In November, Judges Coast to Coast Will Consider Trump’s Unpatriotic Military BanBy Adam Polaski • October 23, 2017 • 10:31 am
November will be a busy month for the Trump Administration, which will be required in courtrooms coast to coast to defend the unpatriotic, indefensible ban on open service for transgender Americans. A series of hearings in November come months after President Trump tweeted out the terrible new policy, which has been opposed by a bipartisan array of lawmakers, military veterans, defense professionals, and more.
In the days and weeks after the White House formalized its policy, our legal advocates began filing lawsuits challenging the proposed ban in court. Now, with motions for preliminary injunctions (legal filings requesting an immediate halt to the new policy) filed in multiple cases, transgender servicemembers are getting their days in court. Here’s a look ahead at the busy November (and see all litigation updates in our Litigation Tracker):
- 11/9: Hearing in Stone v. Trump (ACLU case in Maryland)
- 11/20: Hearing in Stockman v. Trump (Equality California, GLAD & NCLR case in California)
- 11/21: Hearing in Karnoski v. Trump (Lambda Legal case in Washington)
Kasey Suffredini, Acting CEO & President of Strategy for Freedom for All Americans, said this summer:
“President Trump’s decision to force the military to ban transgender service members is a betrayal of our country’s sacred promise to care for the brave men, women, and their families who sacrifice so much on our behalf in the line of duty. Transgender Americans have selflessly fought for our freedom; it’s unfair and shameful our commander-in-chief is needlessly denying them the same in return. Ejecting transgender people from the armed services hurts American families and does nothing to strengthen our nation’s military.”
Nearly one in five transgender Americans – 21% – is serving or has served in the U.S. armed forces—over twice the percentage of the general population. Currently, there are approximately 15,000 active transgender service members.

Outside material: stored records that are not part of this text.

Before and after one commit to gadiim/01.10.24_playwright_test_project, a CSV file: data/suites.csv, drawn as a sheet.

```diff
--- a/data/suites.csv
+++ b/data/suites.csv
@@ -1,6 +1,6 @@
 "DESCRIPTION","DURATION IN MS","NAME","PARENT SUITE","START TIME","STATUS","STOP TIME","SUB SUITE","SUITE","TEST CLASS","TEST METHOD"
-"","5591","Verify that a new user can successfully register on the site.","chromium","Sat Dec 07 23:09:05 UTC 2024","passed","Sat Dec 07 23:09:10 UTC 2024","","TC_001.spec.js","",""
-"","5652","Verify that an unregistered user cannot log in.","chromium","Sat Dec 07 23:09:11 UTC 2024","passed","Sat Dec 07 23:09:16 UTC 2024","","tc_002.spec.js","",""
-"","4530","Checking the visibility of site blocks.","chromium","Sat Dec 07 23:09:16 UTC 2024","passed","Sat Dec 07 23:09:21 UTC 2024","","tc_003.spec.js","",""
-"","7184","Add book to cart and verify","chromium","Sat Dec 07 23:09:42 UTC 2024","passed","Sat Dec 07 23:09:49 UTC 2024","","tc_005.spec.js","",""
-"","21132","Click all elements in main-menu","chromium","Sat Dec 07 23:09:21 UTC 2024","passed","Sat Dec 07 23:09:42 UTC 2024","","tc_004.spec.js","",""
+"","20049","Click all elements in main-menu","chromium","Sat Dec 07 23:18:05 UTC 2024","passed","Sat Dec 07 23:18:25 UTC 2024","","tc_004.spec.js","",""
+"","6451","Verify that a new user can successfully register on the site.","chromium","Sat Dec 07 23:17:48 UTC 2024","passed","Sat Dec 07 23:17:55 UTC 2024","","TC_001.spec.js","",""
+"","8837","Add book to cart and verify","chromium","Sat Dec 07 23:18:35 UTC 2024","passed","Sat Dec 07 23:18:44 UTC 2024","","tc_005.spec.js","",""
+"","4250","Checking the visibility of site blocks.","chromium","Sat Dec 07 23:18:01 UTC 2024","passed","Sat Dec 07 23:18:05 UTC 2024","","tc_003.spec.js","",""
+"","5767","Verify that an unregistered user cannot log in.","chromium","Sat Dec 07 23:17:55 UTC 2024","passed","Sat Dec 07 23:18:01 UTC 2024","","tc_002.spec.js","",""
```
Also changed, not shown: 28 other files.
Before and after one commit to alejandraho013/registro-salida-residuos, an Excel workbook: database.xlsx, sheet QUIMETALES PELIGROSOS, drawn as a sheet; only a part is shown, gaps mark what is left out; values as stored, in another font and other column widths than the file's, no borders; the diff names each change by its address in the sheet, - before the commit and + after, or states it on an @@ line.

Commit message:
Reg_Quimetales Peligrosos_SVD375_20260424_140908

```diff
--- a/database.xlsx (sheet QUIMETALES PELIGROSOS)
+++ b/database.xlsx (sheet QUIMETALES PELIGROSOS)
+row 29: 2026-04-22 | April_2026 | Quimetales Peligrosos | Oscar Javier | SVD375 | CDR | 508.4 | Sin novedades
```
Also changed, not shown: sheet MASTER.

The military itself has carefully studied this issue and concluded that there is no reason to bar transgender people from military service, stating that a more inclusive policy would have little or no impact on unit cohesion, operational effectiveness, or readiness.